US Patent 11,415,859 – Exclusive and Non-Exclusive Patent Licenses Available Background Nitric oxide (NO) is important to radical chemistry in Earth’s atmosphere. In the troposphere the catalytic reaction of NO with the hydroperoxy and organic peroxy radicals NO+RO2/HO2 →NO2 +RO/HO is frequently the rate-limiting step for the production of tropospheric ozone (O3), and causes the buildup of O3 from anthropogenic emissions of NO. Oxidation of NO also results in the formation of nitric acid, and consequently nitrate aerosols and nitrogen deposition. Current research in atmospheric science seek to understand radical chemistry cycling in low NO regimes. The ability to measure atmospheric NO at very low mixing ratios and with low uncertainty will be crucial to address questions in atmospheric chemistry research and in other fields of research for the foreseeable future. For example, measurement of NO in exhaled human breath is also an important diagnostic of various medical conditions including asthma. Summary of the Invention NOAA has developed a device and method to measure nitric oxide (NO) in the atmosphere with laser induced fluorescence using a fiber laser source to excite NO near 215 nm (A(v’=1) <- X(v’’=0) electronic transition). The technique can distinguish NO isotopologues (14N16O, 15N16O, 14N18O) and can be used to measure the isotope ratios. Nitrogen dioxide can be measured by photolyzing it and measuring the nitric oxide product. The technique uses a light source of sufficient power in the wavelength range of 300-410 nm, and illuminates the sampled gas either in the sampling inlet or in the fluorescence detection cell. The invention can be used to measure NO with very high precision (low part per trillion mixing ratios). Licensing Information NOAA is seeking qualified licensees to manufacture and sell this technology, which has been Patented in the United States. Interested parties should contact the NOAA TPO at firstname.lastname@example.org for more information.
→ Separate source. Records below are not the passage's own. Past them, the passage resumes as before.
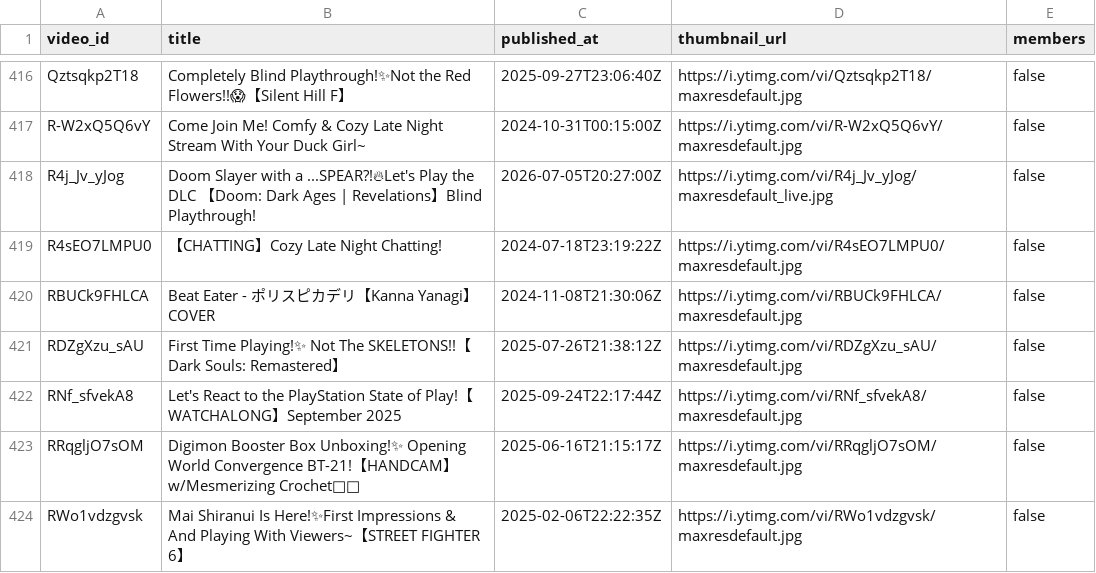
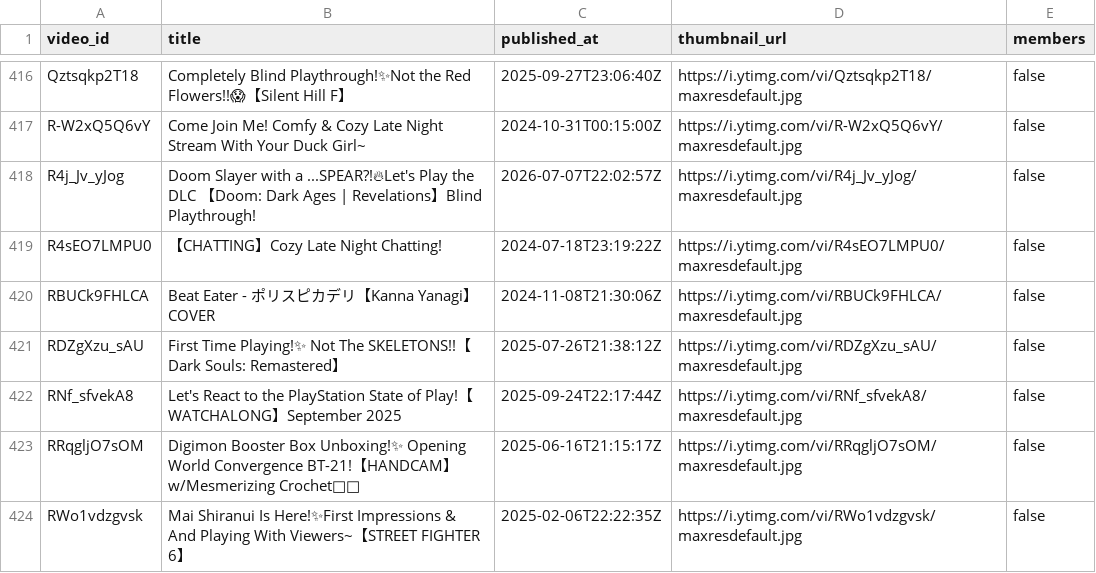
Before and after one commit to KamoTimestamps/timekeeper, a CSV file: metadata/videos.csv, drawn as a sheet; only a part is shown, gaps mark what is left out.

```diff
--- a/metadata/videos.csv
+++ b/metadata/videos.csv
@@ -417,3 +417,3 @@ video_id,title,published_at,thumbnail_url,members
 "R-W2xQ5Q6vY","Come Join Me! Comfy & Cozy Late Night Stream With Your Duck Girl~","2024-10-31T00:15:00Z","https://i.ytimg.com/vi/R-W2xQ5Q6vY/maxresdefault.jpg","false"
-"R4j_Jv_yJog","Doom Slayer with a ...SPEAR?!🔥Let's Play the DLC 【Doom: Dark Ages  | Revelations】Blind Playthrough!","2026-07-05T20:27:00Z","https://i.ytimg.com/vi/R4j_Jv_yJog/maxresdefault_live.jpg","false"
+"R4j_Jv_yJog","Doom Slayer with a ...SPEAR?!🔥Let's Play the DLC 【Doom: Dark Ages  | Revelations】Blind Playthrough!","2026-07-07T22:02:57Z","https://i.ytimg.com/vi/R4j_Jv_yJog/maxresdefault.jpg","false"
 "R4sEO7LMPU0","【CHATTING】Cozy Late Night Chatting!","2024-07-18T23:19:22Z","https://i.ytimg.com/vi/R4sEO7LMPU0/maxresdefault.jpg","false"
```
NOAA’s laboratories regularly partner with private sector companies through Cooperative Research and Development Agreements – CRADAs – to conduct work that is mutually beneficial and helps to accomplish the NOAA mission. One area of increasing collaborative activity is in private weather forecasting. A recent article in Grist.org provides a good description of how NOAA’s weather forecasting work overlaps with private industry and how they complement each other. Read the original article: As private weather forecasting takes off, who is left behind?
NOAA plans to expand its research in the Great Lakes region as the agency teams up with the travel company Viking to carry scientists aboard new expedition voyages planned to begin in 2022. As part of the Cooperative Research and Development Agreement, NOAA scientists will join Viking expeditions in the Great Lakes to conduct research focused on changes in the region’s weather, climate, ecosystems and maritime heritage resources. NOAA scientists will also serve on the Viking Scientific Advisory Committee. Read the Full Story –>
Geocollaborate Tool is improving situational awareness and decision making across many economic and government sectors We are exposed to a wide variety of extreme weather events, such as wildfires, floods, earthquakes, severe storms, and volcanic eruptions. Natural hazards turn into disasters when lives are lost and livelihoods are damaged or destroyed. Some hazards, whether manmade or natural, become catastrophic disasters or large scale mass casualty events, which bring entire regions to a standstill.